◆ Extracted data
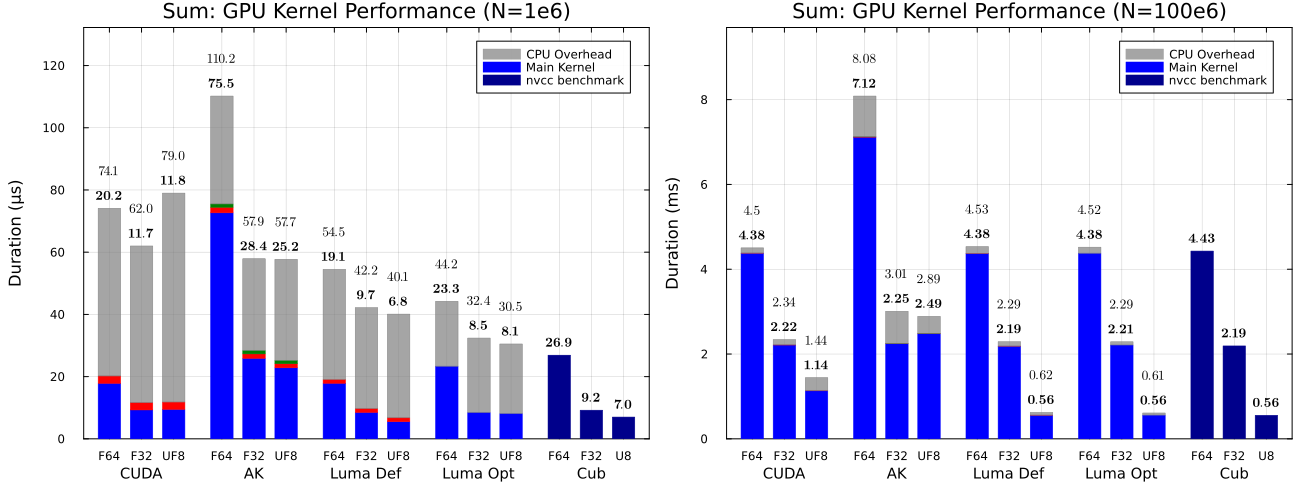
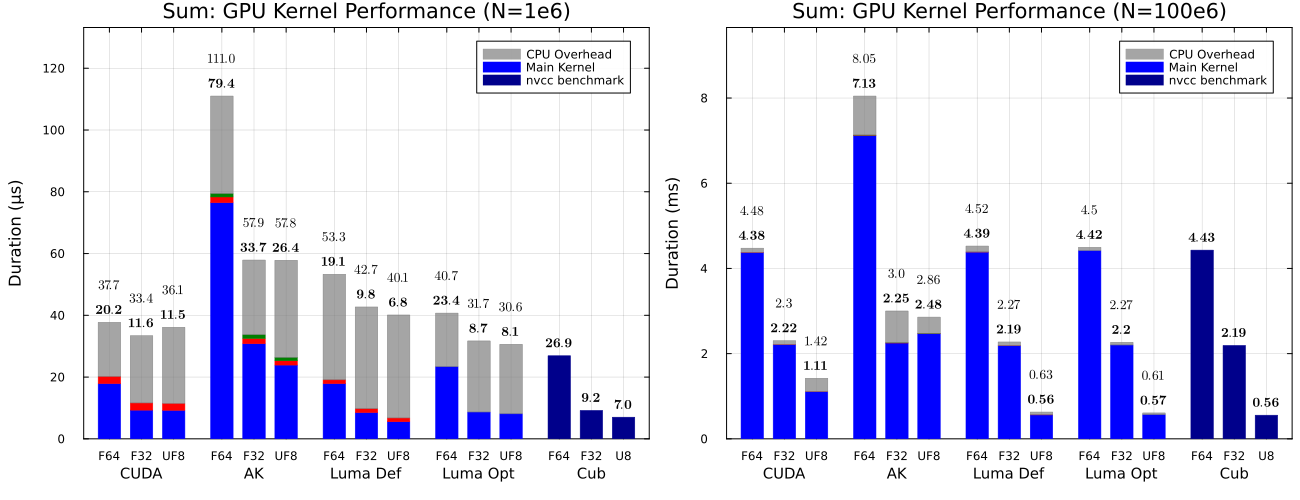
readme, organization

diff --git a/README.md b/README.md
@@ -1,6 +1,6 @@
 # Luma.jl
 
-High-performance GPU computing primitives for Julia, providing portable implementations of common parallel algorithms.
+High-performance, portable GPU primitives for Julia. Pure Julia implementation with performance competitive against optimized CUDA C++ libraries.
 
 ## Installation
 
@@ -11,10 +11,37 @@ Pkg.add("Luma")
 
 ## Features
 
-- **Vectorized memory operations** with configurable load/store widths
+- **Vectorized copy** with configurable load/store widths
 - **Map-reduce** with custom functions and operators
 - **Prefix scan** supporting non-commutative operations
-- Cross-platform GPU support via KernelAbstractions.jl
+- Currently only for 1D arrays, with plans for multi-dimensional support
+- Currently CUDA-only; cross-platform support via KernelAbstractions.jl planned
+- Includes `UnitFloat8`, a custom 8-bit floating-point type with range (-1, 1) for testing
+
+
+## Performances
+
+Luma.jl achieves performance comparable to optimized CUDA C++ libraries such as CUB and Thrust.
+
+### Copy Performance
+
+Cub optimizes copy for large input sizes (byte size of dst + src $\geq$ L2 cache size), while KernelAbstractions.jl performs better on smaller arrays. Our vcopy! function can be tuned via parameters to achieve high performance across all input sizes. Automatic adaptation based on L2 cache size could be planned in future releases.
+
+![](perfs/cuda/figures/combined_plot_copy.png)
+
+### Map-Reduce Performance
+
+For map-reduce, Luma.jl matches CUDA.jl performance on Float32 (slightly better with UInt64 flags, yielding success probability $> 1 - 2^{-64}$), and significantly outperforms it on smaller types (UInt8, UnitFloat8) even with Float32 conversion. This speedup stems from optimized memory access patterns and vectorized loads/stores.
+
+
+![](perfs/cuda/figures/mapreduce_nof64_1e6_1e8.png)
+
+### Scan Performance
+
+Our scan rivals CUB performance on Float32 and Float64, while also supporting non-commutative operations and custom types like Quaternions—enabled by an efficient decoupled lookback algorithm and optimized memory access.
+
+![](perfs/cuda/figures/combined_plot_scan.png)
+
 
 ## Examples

◆ Instructions for the task
Extract every line above that contains the word "only".

◆ Reply
+- Currently only for 1D arrays, with plans for multi-dimensional support
+- Currently CUDA-only; cross-platform support via KernelAbstractions.jl planned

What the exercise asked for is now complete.